━━━ Provided records ━━━
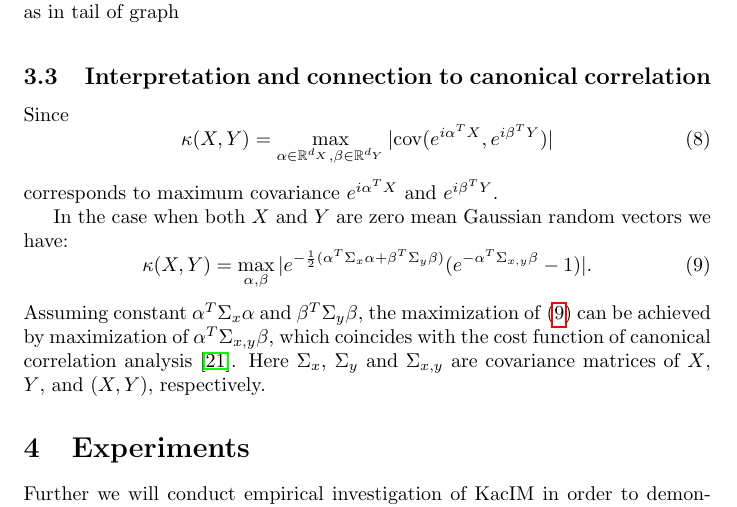
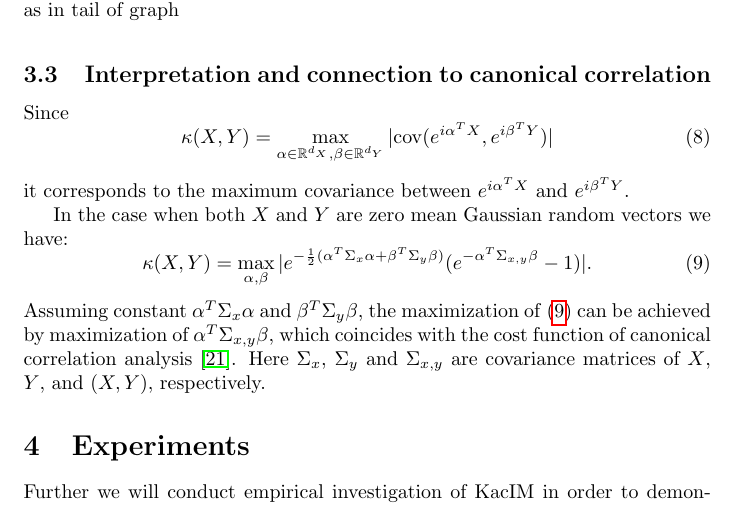
Before and after one commit to povidanius/kac_independence_measure, a LaTeX paper (art/main.tex): part of page 5 of 11, cut so that both start at the same text. Compiled offline with pdfLaTeX.

Commit message:
typo fixes

```diff
--- a/art/main.tex
+++ b/art/main.tex
@@ -164,7 +164,7 @@ Since
 \begin{equation}
 \kappa(X,Y) = \max_{\alpha \in \mathbb{R}^{d_{X}}, \beta \in \mathbb{R}^{d_{Y}}} |\cov(e^{i\alpha^{T}X},e^{i\beta^{T}Y})|
 \end{equation}
-corresponds to maximum covariance $e^{i\alpha^{T}X}$ and $e^{i\beta^{T}Y}$.
+it corresponds to the maximum covariance between $e^{i\alpha^{T}X}$ and $e^{i\beta^{T}Y}$.
 
 In the case when both $X$ and $Y$ are zero mean Gaussian random vectors we have:
 \begin{equation}
```
Also changed, not shown: art/main.pdf, 2 other files.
━━━
Requirement –
Check each line above for the string "main" and copy every line that has it.

Your solution –
Before and after one commit to povidanius/kac_independence_measure, a LaTeX paper (art/main.tex): part of page 5 of 11, cut so that both start at the same text. Compiled offline with pdfLaTeX.
--- a/art/main.tex
+++ b/art/main.tex
Also changed, not shown: art/main.pdf, 2 other files.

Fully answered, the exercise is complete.